Directions
Only a number is expected in reply: the number of lines below that include the word "restauraunt".

Source data
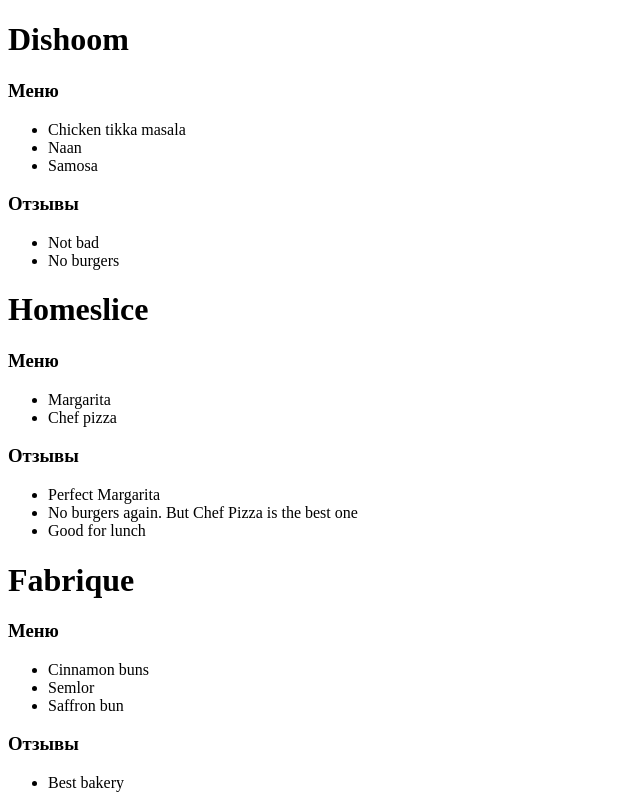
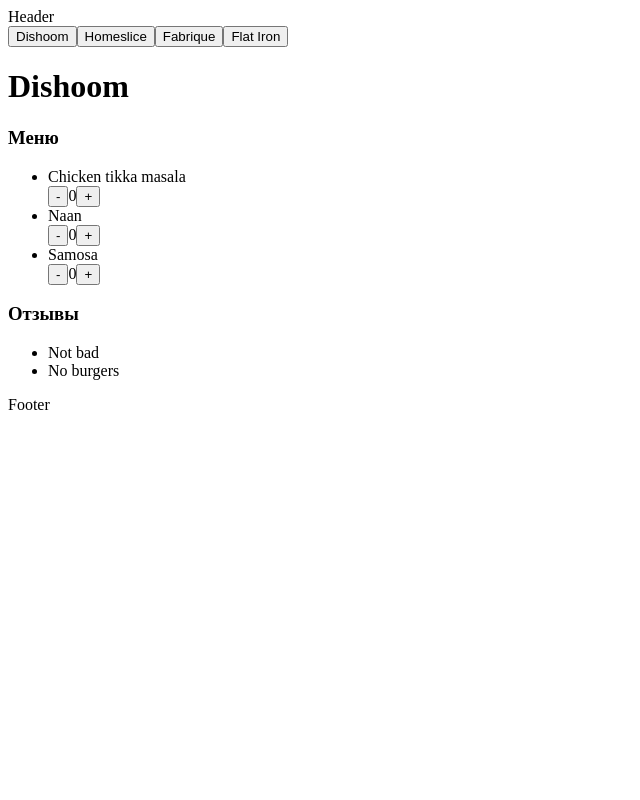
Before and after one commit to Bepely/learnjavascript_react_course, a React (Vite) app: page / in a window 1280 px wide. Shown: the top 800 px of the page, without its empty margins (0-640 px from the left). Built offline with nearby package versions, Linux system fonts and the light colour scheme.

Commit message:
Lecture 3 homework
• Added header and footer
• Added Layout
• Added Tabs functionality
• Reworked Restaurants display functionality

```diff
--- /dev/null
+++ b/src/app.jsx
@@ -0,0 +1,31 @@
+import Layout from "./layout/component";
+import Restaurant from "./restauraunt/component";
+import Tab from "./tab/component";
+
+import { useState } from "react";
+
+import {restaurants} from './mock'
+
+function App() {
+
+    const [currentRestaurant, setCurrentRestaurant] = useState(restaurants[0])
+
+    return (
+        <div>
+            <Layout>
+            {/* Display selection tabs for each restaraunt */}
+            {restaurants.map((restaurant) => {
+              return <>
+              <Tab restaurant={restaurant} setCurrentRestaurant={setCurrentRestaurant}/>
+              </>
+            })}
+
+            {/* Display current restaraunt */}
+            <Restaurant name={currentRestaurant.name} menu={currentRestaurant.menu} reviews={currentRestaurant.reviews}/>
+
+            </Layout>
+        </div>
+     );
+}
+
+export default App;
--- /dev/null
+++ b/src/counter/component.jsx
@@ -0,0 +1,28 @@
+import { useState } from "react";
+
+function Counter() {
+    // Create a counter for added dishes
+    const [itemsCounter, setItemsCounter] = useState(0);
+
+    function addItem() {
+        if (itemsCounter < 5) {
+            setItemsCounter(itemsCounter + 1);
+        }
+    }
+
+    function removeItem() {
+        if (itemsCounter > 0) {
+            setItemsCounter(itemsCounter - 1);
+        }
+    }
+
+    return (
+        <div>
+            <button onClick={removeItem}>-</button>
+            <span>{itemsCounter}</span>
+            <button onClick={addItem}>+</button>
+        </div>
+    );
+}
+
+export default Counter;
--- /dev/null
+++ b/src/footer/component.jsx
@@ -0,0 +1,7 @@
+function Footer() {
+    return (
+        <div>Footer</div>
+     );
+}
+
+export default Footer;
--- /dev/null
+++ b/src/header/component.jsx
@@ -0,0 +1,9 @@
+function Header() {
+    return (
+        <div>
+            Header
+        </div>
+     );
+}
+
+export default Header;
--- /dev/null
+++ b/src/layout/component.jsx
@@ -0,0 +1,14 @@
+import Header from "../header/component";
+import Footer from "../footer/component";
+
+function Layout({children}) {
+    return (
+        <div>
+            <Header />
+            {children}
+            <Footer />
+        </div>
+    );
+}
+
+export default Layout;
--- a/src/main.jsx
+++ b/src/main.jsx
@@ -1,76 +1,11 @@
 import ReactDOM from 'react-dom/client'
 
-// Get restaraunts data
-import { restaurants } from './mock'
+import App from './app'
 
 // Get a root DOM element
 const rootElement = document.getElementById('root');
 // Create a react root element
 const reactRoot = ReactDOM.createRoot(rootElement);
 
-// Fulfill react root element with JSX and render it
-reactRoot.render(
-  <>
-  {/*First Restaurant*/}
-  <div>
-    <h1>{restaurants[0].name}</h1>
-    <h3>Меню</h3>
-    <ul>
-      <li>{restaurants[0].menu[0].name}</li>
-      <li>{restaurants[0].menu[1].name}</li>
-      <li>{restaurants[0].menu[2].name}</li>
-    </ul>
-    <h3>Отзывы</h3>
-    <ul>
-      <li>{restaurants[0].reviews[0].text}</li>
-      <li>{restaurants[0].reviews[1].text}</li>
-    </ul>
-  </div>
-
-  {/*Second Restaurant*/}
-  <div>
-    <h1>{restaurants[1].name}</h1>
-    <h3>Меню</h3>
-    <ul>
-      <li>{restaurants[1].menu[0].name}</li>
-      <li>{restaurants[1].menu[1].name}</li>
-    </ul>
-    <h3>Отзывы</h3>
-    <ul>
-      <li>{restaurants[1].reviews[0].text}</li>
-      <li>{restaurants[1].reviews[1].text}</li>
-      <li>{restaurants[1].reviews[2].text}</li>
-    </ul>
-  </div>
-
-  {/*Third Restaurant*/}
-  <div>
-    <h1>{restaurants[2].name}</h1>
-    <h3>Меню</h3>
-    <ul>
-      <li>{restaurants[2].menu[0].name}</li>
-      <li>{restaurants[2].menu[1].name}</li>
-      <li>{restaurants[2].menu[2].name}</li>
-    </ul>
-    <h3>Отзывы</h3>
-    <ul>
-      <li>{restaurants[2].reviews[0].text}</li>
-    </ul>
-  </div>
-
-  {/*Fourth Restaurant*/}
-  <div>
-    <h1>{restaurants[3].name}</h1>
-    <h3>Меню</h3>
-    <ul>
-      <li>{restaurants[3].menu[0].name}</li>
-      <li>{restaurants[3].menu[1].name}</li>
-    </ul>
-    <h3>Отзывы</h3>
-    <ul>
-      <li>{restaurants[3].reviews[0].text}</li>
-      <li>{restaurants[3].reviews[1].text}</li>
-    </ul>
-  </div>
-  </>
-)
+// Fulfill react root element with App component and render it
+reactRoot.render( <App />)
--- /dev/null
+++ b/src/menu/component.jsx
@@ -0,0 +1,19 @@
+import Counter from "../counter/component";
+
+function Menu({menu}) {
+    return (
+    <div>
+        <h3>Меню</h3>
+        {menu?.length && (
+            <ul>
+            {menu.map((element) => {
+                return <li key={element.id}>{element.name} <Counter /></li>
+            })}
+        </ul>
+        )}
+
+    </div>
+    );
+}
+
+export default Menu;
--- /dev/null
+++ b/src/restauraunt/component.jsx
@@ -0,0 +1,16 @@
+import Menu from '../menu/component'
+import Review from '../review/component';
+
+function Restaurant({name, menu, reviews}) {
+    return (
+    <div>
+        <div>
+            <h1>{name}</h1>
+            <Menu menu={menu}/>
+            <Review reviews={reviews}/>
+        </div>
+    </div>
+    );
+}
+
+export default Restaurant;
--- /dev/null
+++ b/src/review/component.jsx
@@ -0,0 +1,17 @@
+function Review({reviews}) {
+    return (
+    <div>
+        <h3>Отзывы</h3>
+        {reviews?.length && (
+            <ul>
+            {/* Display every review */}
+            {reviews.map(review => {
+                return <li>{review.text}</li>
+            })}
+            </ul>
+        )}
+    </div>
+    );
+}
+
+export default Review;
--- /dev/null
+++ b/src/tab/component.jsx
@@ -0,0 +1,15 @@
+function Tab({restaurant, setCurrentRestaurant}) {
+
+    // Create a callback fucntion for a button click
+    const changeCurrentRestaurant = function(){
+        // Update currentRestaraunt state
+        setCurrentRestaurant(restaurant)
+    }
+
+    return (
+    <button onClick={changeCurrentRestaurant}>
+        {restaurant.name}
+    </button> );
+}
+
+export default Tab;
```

Task output
2